For weeks now, everyone who has been watching the race for the US Presidency has been looking at the remaining balance of delegates on offer and trying to figure out if the chasers on the respective sides have any realistic hope left. After the polls closed in the New York primaries, there was the beginning of certainty beginning to emerge from the swirling mists of the unknown.
On the Republican side, the delegates were allotted three per congressional district and if a candidate won a majority, they not only picked up two on the basis of proportionality but they were given the third as well. Because of this, Donald Trump absolutely knocked the New York primary face out of the park - it was up over and gone.
Trump scored the lion's share of the available delegates which if nothing else, salvages his push to win the 1,237 needed to avoid going to a contested Republican National Convention. If nobody gets to the required 1,237 pledged delegates needed to pick up the automatic nomination, then who knows what sort of yell down war ride the RNC is likely to be. The last time that this happened was back in 1980 and the only member of the GOP staff who was around at the time is now in his 90s.
On the Democratic side of the race, it's pretty well much over for Bernie Sanders. Even though he's been winning a good chunk of states of late, Hilary Clinton has carried her home state of New York by a good margin.
If you really drill down into the results of the New York primary, Trump has won 89 of the 93 possible pledged delegates. The only county in the entire of the state of New York, which didn't vote for Donald Trump, was none other than New York County; that very same small slice of Manhattan Island that he happens to live on and it wasn't even Ted Cruz who picked up those 4 delegates but John Kasich who was theoretically eliminated weeks and weeks ago. Kasich now needs just 148.5% of the remaining delegates at the RNC.

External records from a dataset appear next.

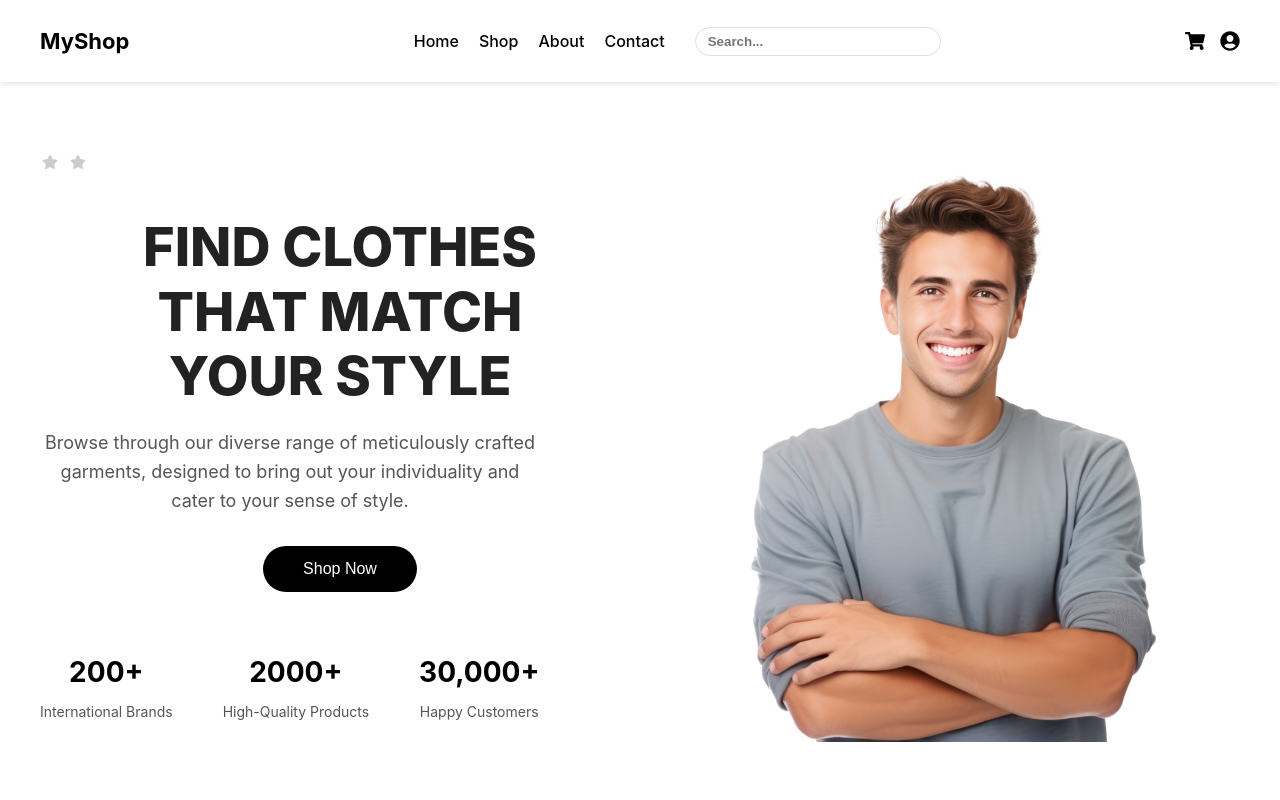
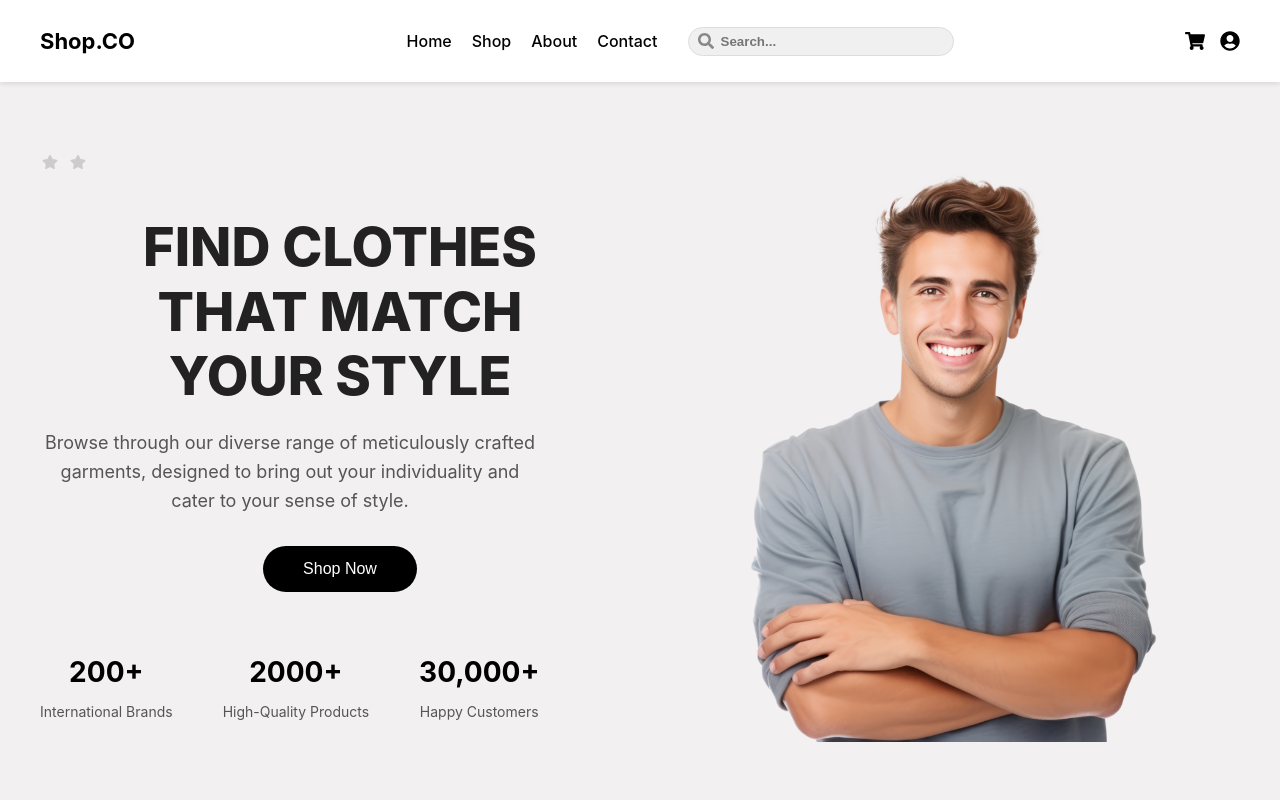
Before and after one commit to rabadiyaanshu/anshu, a React (Create React App) app in the folder my-app/: page / in a window 1280 px wide. Shown: the top 800 px of the page. Built offline with nearby package versions, Linux system fonts and the light colour scheme.

Commit message:
Updated mobile menu to slide from right and fixed navbar layout

```diff
--- a/my-app/src/Componet/Hero/Hero.css
+++ b/my-app/src/Componet/Hero/Hero.css
@@ -1,5 +1,5 @@
 .hero {
-  background-color: #fff;
+  background-color: #f2f0f1;
   padding: 60px 0;
 }
 
--- a/my-app/src/Componet/Navbar/Navbar.css
+++ b/my-app/src/Componet/Navbar/Navbar.css
@@ -38,14 +38,27 @@
   color: #555;
 }
 
+.navbar-search-wrapper {
+  position: relative;
+  display: flex;
+  align-items: center;
+}
+
+.navbar-search-wrapper .search-icon {
+  position: absolute;
+  left: 10px;
+  font-size: 16px;
+  color: #888;
+}
+
 .navbar-search {
-  padding: 6px 12px;
+  padding: 6px 12px 6px 32px;
   border: 1px solid #ddd;
   border-radius: 50px;
   width: 220px;
   font-weight: 600;
+  background-color: #f0f0f0;
 }
-
 .navbar-icons {
   display: flex;
   align-items: center;
@@ -62,7 +75,7 @@
   color: #666;
 }
 
-/* Hide toggle by default */
+
 .menu-toggle {
   display: none;
   font-size: 26px;
@@ -93,6 +106,7 @@
     align-items: center;
     gap: 10px;
     padding: 10px 20px;
+    /* padding-right: 20px; */
     display: none;
   }
 
@@ -103,6 +117,7 @@
   .navbar-links {
     flex-direction: row;
     gap: 10px;
+    padding-left: 0;
   }
 
   .navbar-links li {
@@ -111,7 +126,7 @@
 
   .navbar-search {
     width: 120px;
-    padding: 5px 10px;
+    padding: 5px 25px;
     font-size: 14px;
   }
 
--- a/my-app/src/Componet/Navbar/Navbar.jsx
+++ b/my-app/src/Componet/Navbar/Navbar.jsx
@@ -1,6 +1,6 @@
 import React, { useState } from "react";
 import "./Navbar.css";
-import { FaUserCircle, FaShoppingCart } from "react-icons/fa";
+import { FaUserCircle, FaShoppingCart, FaSearch  } from "react-icons/fa";
 import { FiMenu, FiX } from "react-icons/fi";
 
 export default function Navbar() {
@@ -9,7 +9,7 @@ export default function Navbar() {
   return (
     <nav className="navbar">
 
-      <div className="navbar-logo">MyShop</div>
+      <div className="navbar-logo">Shop.CO</div>
 
 
       <div className={`navbar-center ${menuOpen ? "active" : ""}`}>
@@ -19,7 +19,10 @@ export default function Navbar() {
           <li><a href="/about">About</a></li>
           <li><a href="/contact">Contact</a></li>
         </ul>
-        <input type="text" placeholder="Search..." className="navbar-search" />
+           <div className="navbar-search-wrapper">
+          <FaSearch className="search-icon" />
+          <input type="text" placeholder="Search..." className="navbar-search" />
+        </div>
       </div>
 
 
```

Most of the Democratic primaries which remain are closed; which means that people will have already have had to have been registered voters in order to have a say. Unlike other states which have open primaries and caucuses, one simply does not walk into a Democrat primary.
One thing that I've noticed as someone who has been watching this whole thing like a neutral watches a football match, is that once you know what sort caucus or primary it is, you can make a prediction in the same way as you would for the end of a Premier League season. The teams which are already doing well, continue to do well. Bernie tends to do better when the primary is open and Hilary does better when it is closed. Also, unlike the Republican side of the race, the process for allotting delegates on the Democratic side is always on a proportional basis. There is no winner-takes-all or winner-takes-most on the Democratic side; so there is no opportunity to flip a whole state like there in the Republican race.

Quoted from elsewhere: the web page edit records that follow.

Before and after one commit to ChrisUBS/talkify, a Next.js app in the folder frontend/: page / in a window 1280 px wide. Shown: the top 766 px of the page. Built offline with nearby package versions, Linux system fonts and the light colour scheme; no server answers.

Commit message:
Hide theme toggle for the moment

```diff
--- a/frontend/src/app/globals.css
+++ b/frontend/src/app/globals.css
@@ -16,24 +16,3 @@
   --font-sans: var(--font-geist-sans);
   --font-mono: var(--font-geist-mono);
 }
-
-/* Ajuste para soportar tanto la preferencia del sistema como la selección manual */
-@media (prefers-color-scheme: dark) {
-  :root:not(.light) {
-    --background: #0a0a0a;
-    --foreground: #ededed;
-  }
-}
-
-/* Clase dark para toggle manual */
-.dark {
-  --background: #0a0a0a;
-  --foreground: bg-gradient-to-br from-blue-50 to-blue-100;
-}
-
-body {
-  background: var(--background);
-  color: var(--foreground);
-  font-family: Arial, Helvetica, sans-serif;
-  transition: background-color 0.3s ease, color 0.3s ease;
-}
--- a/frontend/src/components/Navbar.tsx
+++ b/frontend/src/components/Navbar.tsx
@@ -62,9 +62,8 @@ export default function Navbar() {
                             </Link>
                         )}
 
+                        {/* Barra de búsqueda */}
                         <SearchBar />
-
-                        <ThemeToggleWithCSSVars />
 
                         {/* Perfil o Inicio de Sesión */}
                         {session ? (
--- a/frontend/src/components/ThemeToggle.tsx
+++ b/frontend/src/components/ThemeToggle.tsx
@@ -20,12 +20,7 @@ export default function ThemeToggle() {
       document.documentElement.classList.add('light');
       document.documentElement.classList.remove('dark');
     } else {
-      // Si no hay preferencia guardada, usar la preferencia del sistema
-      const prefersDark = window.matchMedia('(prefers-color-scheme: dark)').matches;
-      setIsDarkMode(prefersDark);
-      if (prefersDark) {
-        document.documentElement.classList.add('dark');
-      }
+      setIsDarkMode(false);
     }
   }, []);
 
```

With the numbers increasingly looking ever more precarious for Bernie Sanders, I'm going to suggest that unless he starts pulling out wins where he takes out +80% of the vote, then unless California does something massively different to the rest of the country, Hilary will be the nominee in an uncontested Democrat National Convention.
The road to 1,237 delegates on the Republican side is I think closed for everyone except Donald Trump and so the only question is whether or not he actually falls over the line. Trump who has 845, only needs 392 of the remaining delegates; which is 53% of them. Ted Cruz who is the nearest candidate, has 559 and so this means that he needs 678 of the remaining 733 delegates, or 92% of them. It's almost reached the point where it will be mathematically impossible for Ted Cruz to win and mathematically possible for Donald Trump to not win outright.
The numbers are even more tilted on the Democrat side. Hilary Clinton has 1930 delegates and needs only 453 of the remaining 1646. That is only 28% of what's left to play for and because the Democratic Party uses a proportional system, Hilary could afford to lose entire states by 100% and still win the nomination purely from delegates from California.
Bernie Sanders is increasingly looking at the light at the end of the tunnel and realising that it is an oncoming train. He has 1189 delegates and needs 1194 of the 1646 which remain. This puts him at 70% of the vote required and the point at which he will need more than 100% of the vote, can't be very far away.
I'm going to call this now and suggest that the general election in November will be a fight between Donald Trump and Hilary Clinton. If this is the case then the next guessing game will be to pick who the President of the United States will be and on that front, I have no idea at all, even how you pick that.
Right across the Anglophone world and in places which have Westminster Parliaments (which is places like Australia, Great Britain, Canada and five of the six state parliaments in Australia), it is relatively easy to apply uniform swing calculations across the electorate as a whole and predict which seats are going to fall to whom. A US Presidential Election though, does not and cannot work that way. Even if you ignore the sheer idiocy and arcane madness of the Electoral College, there simply are no reliable metrics for predicting who the President will be. Uniform swing calculators don't work because candidates generally only run once or twice (unless they are perpetual third party candidates like Ralph Nader) and even then, the fact that voting in the United States is only optional, means that the electorate is far more fractious and fickle to be reliable.
I'm even going to say that it's easier for me to predict that Paul Ryan will be the nominee for the Republicans and win the election on the 3rd of November 2020, than to try and predict the winner of the 2016 race. That's like trying to find a needle in a haystack; in a hayfield; on the Hay Plain; when you're looking out of the window of a plane and have hayfever.